It will be the slowest computer in the world when it’s completed, but it will be able to keep accurate time for 10,000 years, that is why it’s called the 10,000-year clock. The official name is the Clock of the Long Now, and is the brainchild of Danny Hillis, who wanted a clock that would use the sun to keep time and have a century hand that will advance once every 100 years.

The 10,000-year clock is under construction in West Texas almost 2,000 feet above the valley floor. Construction is tough since the location is so isolated, but it is progressing, although the completion of the clock is many years away. It’s being funded by The Long Now Foundation, which was established for long term thinking and the funding for such.
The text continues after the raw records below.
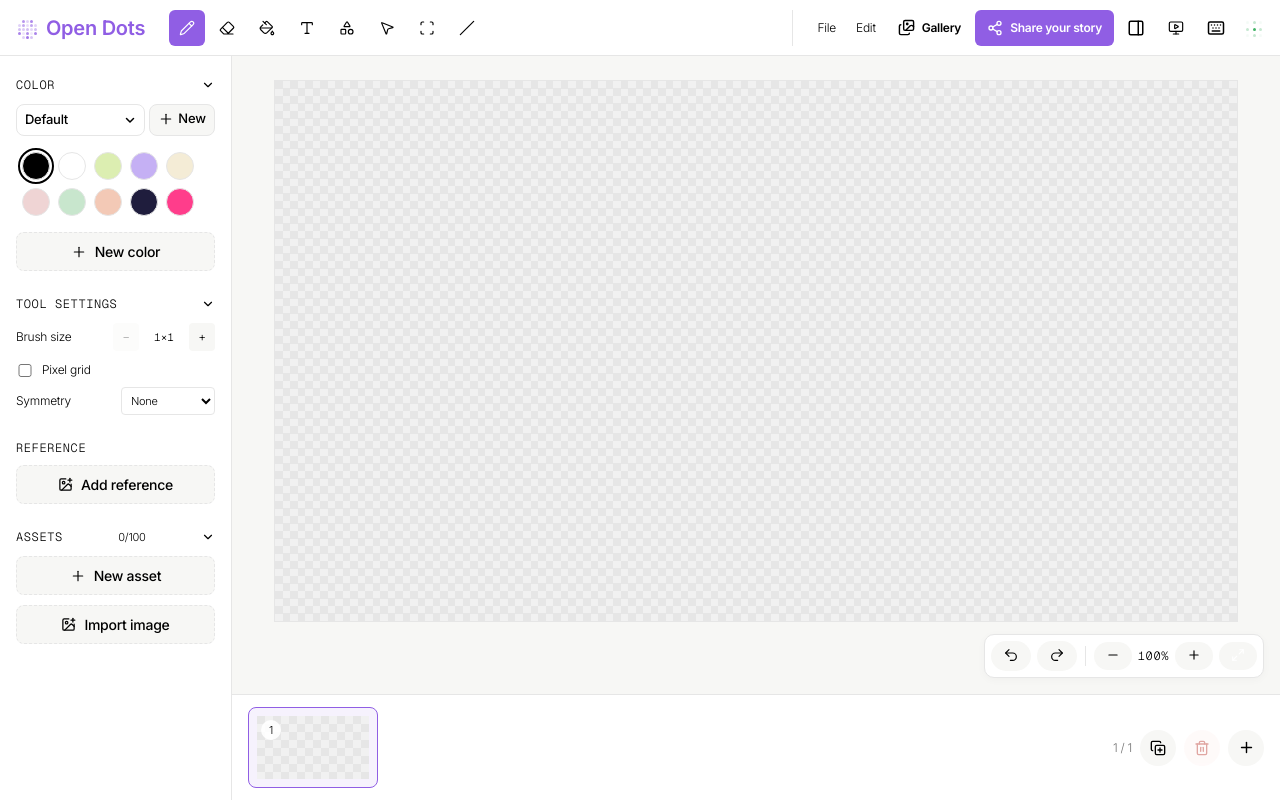
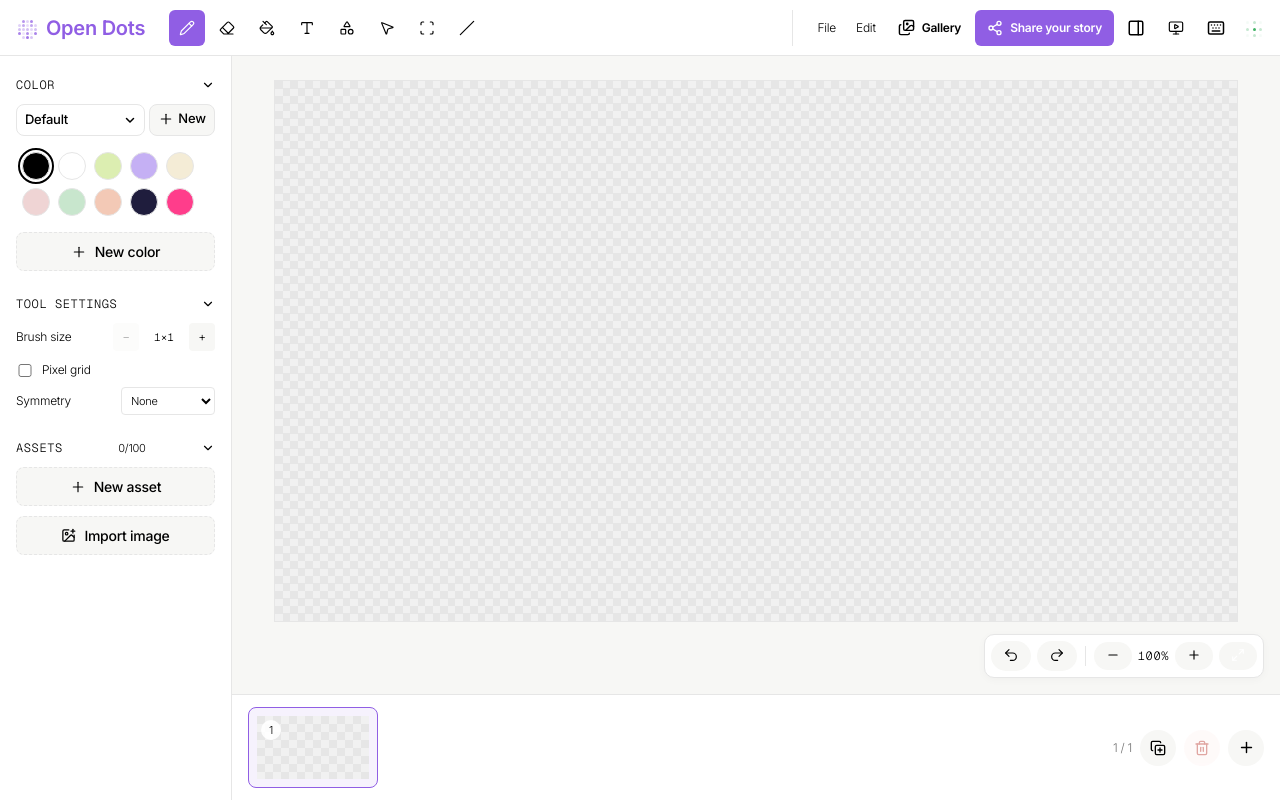
Before and after one commit to MichaelHo02/open-dots, a Next.js app: page / in a window 1280 px wide. Built offline with nearby package versions, Linux system fonts and the light colour scheme.

Commit message:
Remove reference image panel

```diff
--- a/app/globals.css
+++ b/app/globals.css
@@ -1998,10 +1998,6 @@ input {
 .project-menu-items p { padding: 8px; }
 .project-save-state { margin: 0; color: #737373; font-size: 11px; }
 .project-confirm[data-confirm] { justify-content: flex-start; }
-.reference-panel { display: grid; gap: 8px; }
-.reference-panel img { display: block; width: 100%; max-height: 150px; object-fit: contain; border: 1px solid var(--hairline); background: var(--surface-soft); }
-.reference-panel span { overflow: hidden; color: #737373; font-size: 11px; text-overflow: ellipsis; white-space: nowrap; }
-.reference-panel .sidebar-assets-head button { display: grid; place-items: center; border: 0; background: transparent; cursor: pointer; }
 .shortcut-dialog { width: min(420px, calc(100vw - 32px)); margin: auto; padding: 20px; border: 1px solid var(--hairline); border-radius: 10px; background: var(--canvas); }
 .shortcut-dialog::backdrop { background: #0005; }
 .shortcut-heading, .shortcut-dialog dl > div { display: flex; align-items: center; justify-content: space-between; gap: 16px; }
--- a/components/FilmApp.tsx
+++ b/components/FilmApp.tsx
@@ -19,7 +19,6 @@ import { useEditorShortcuts } from "./useEditorShortcuts";
 import { useStageZoomShortcuts } from "./useStageZoomShortcuts";
 import { Check, ChevronDown, CopyPlus, Plus, Trash2 } from "lucide-react";
 import { ConfirmAction } from "./ConfirmAction";
-import { ReferencePanel } from "./ReferencePanel";
 import { AssetImageImport } from "./AssetImageImport";
 
 export function FilmApp() {
@@ -104,7 +103,6 @@ export function FilmApp() {
             </div>
           </details>
           <ToolSettings symmetry={symmetry} onSymmetryChange={setSymmetry} showGrid={showGrid} onGridChange={setShowGrid} />
-          <ReferencePanel />
           <details className="sidebar-section sidebar-assets sidebar-collapsible" open>
             <summary>
               <span className="sidebar-label">Assets</span>
--- a/components/ReferencePanel.tsx
+++ /dev/null
@@ -1,21 +0,0 @@
-"use client";
-
-import { useEffect, useRef, useState } from "react";
-import { ImagePlus, X } from "lucide-react";
-import Image from "next/image";
-
-export function ReferencePanel() {
-  const input = useRef<HTMLInputElement>(null);
-  const [reference, setReference] = useState<{ name: string; url: string } | null>(null);
-  useEffect(() => () => { if (reference) URL.revokeObjectURL(reference.url); }, [reference]);
-  return <section className="sidebar-section reference-panel" aria-label="Reference image">
-    <div className="sidebar-assets-head"><p className="sidebar-label">Reference</p>{reference ? <button type="button" aria-label="Remove reference image" onClick={() => setReference(null)}><X size={14} /></button> : null}</div>
-    {reference ? <><Image unoptimized width={240} height={150} src={reference.url} alt="Drawing reference" /><span title={reference.name}>{reference.name}</span></> : <button type="button" className="color-add" onClick={() => input.current?.click()}><ImagePlus size={15} />Add reference</button>}
-    <input ref={input} hidden type="file" accept="image/png,image/jpeg,image/webp,image/gif" onChange={event => {
-      const file = event.currentTarget.files?.[0];
-      event.currentTarget.value = "";
-      if (!file || file.size > 10 * 1024 * 1024) return;
-      setReference(current => { if (current) URL.revokeObjectURL(current.url); return { name: file.name, url: URL.createObjectURL(file) }; });
-    }} />
-  </section>;
-}
```
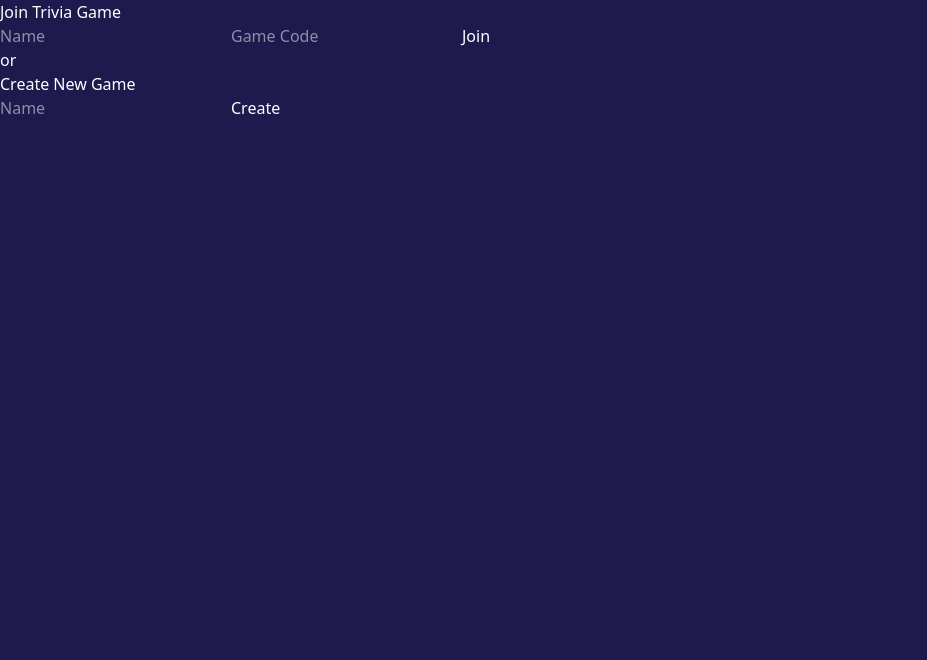
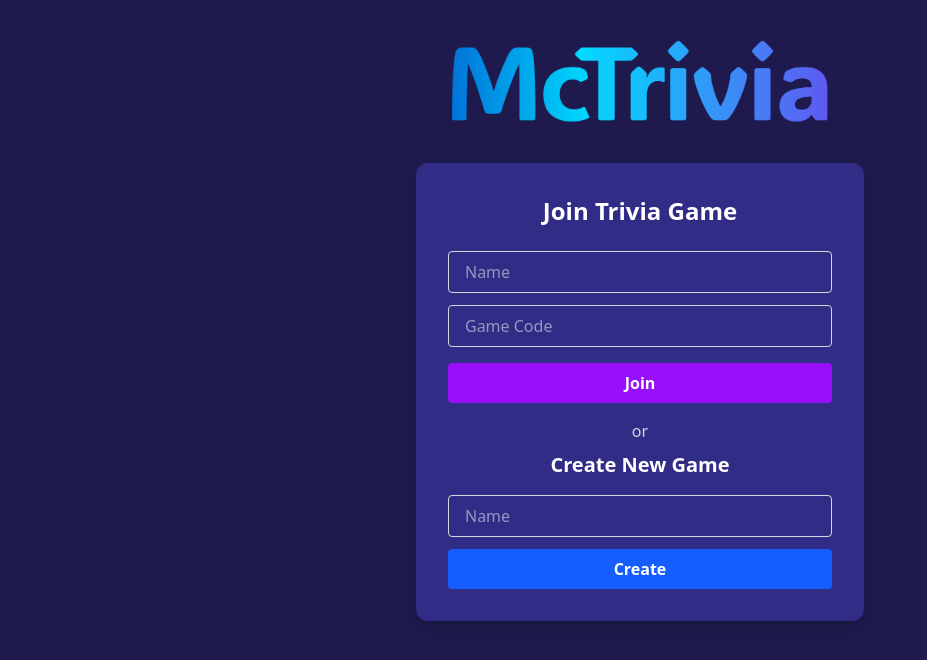
Before and after one commit to seanmcgon/McTrivia, a React (Vite) app in the folder frontend/: page / in a window 1280 px wide. Shown: the top 660 px of the page, without its empty margins (0-927 px from the left). Built offline with nearby package versions, Linux system fonts and the light colour scheme; no server answers.

Commit message:
Add logo and lobby styling, plus anyone can now view leaderboard

```diff
--- a/frontend/src/App.tsx
+++ b/frontend/src/App.tsx
@@ -3,6 +3,7 @@
 import Game from "./components/Game.tsx";
 import type { Socket } from 'socket.io-client';
 import type { PlayersDict } from './components/Game.tsx';
+import logo from './assets/logo.png';
 
 function App() {
   const [inGame, setInGame] = useState(false);
@@ -24,7 +25,8 @@
   };
 
   return (
-    <div className='App bg-indigo-950 min-h-screen text-white'>
+    <div className='App bg-indigo-950 min-h-screen text-white flex flex-col items-center'>
+      <img src={logo} alt='Logo' className='m-10 w-3/4 sm:w-1/2 md:w-80 lg:w-96 max-w-full h-auto'></img>
       {inGame && socket && players
         ? <Game name={name} code={code} socket={socket} id={id} isHost={isHost} curPlayers={players}/>
         : <Lobby onJoin={onJoin} />}
--- a/frontend/src/components/Lobby.tsx
+++ b/frontend/src/components/Lobby.tsx
@@ -61,22 +61,50 @@
   };
 
   if (!playerId) {
-    return <div>Loading...</div>; // Avoid rendering the app until we have the ID
+    return (
+      <div className="flex items-center justify-center h-screen">
+        <div className="text-xl font-semibold">Loading...</div>
+      </div>
+    );
   }
 
   return (
-    <div>
-      <h1>Join Trivia Game</h1>
-      <input placeholder="Name" onChange={(e) => setName(e.target.value)} />
-      <input
-        placeholder="Game Code"
-        onChange={(e) => setCode(e.target.value.toUpperCase())}
-      />
-      <button onClick={joinGame}>Join</button>
-      <p>or</p>
-      <h1>Create New Game</h1>
-      <input placeholder="Name" onChange={(e) => setName(e.target.value)} />
-      <button onClick={createGame}>Create</button>
+    <div className="flex items-center justify-center w-full max-w-11/12">
+      <div className="bg-indigo-900 rounded-xl shadow-lg p-8 w-full max-w-md flex flex-col items-center">
+        <h1 className="text-2xl font-bold mb-6 text-white">Join Trivia Game</h1>
+        <input
+          className="mb-3 w-full px-4 py-2 border border-gray-300 rounded focus:outline-none focus:ring-2 focus:ring-purple-400"
+          placeholder="Name"
+          onChange={(e) => setName(e.target.value)}
+          value={name}
+        />
+        <input
+          className="mb-4 w-full px-4 py-2 border border-gray-300 rounded focus:outline-none focus:ring-2 focus:ring-purple-400"
+          placeholder="Game Code"
+          onChange={(e) => setCode(e.target.value.toUpperCase())}
+          value={code}
+        />
+        <button
+          className="w-full bg-purple-600 text-white font-semibold py-2 rounded hover:bg-purple-700 transition mb-2"
+          onClick={joinGame}
+        >
+          Join
+        </button>
+        <p className="my-2 text-gray-300">or</p>
+        <h2 className="text-xl font-bold mb-4 text-white">Create New Game</h2>
+        <input
+          className="mb-3 w-full px-4 py-2 border border-gray-300 rounded focus:outline-none focus:ring-2 focus:ring-blue-400"
+          placeholder="Name"
+          onChange={(e) => setName(e.target.value)}
+          value={name}
+        />
+        <button
+          className="w-full bg-blue-600 text-white font-semibold py-2 rounded hover:bg-blue-700 transition"
+          onClick={createGame}
+        >
+          Create
+        </button>
+      </div>
     </div>
   );
 }
--- a/frontend/src/components/Question.tsx
+++ b/frontend/src/components/Question.tsx
@@ -72,6 +72,7 @@
     if (!socket) return;
 
     const handleNewQuestion = (newQuestion: Q) => {
+      setShowLeaderboard(false);
       setShowAnswers(false);
       setQuestion(newQuestion.qText);
       setCorrectAns(newQuestion.correctA);
@@ -168,9 +169,9 @@
           </button>
         );
       })}
-      {showAnswers && isHost && (
+      {showAnswers && (
         <div>
-          <button onClick={nextClick}>Next Question</button>
+          {isHost && <button onClick={nextClick}>Next Question</button>}
           <button onClick={() => setShowLeaderboard(true)}>Leaderboard</button>
         </div>
       )}
```
Also changed, not shown: frontend/src/assets/logo.png (added).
The clock will only go into action once a year, it will be activated at a pre-determined time, at solar noon, and as the sun passes through a series of light chambers, the clock sets at exact solar time. After  the clock sets, a chime will ring, each chime, for 10,000 years, will be different.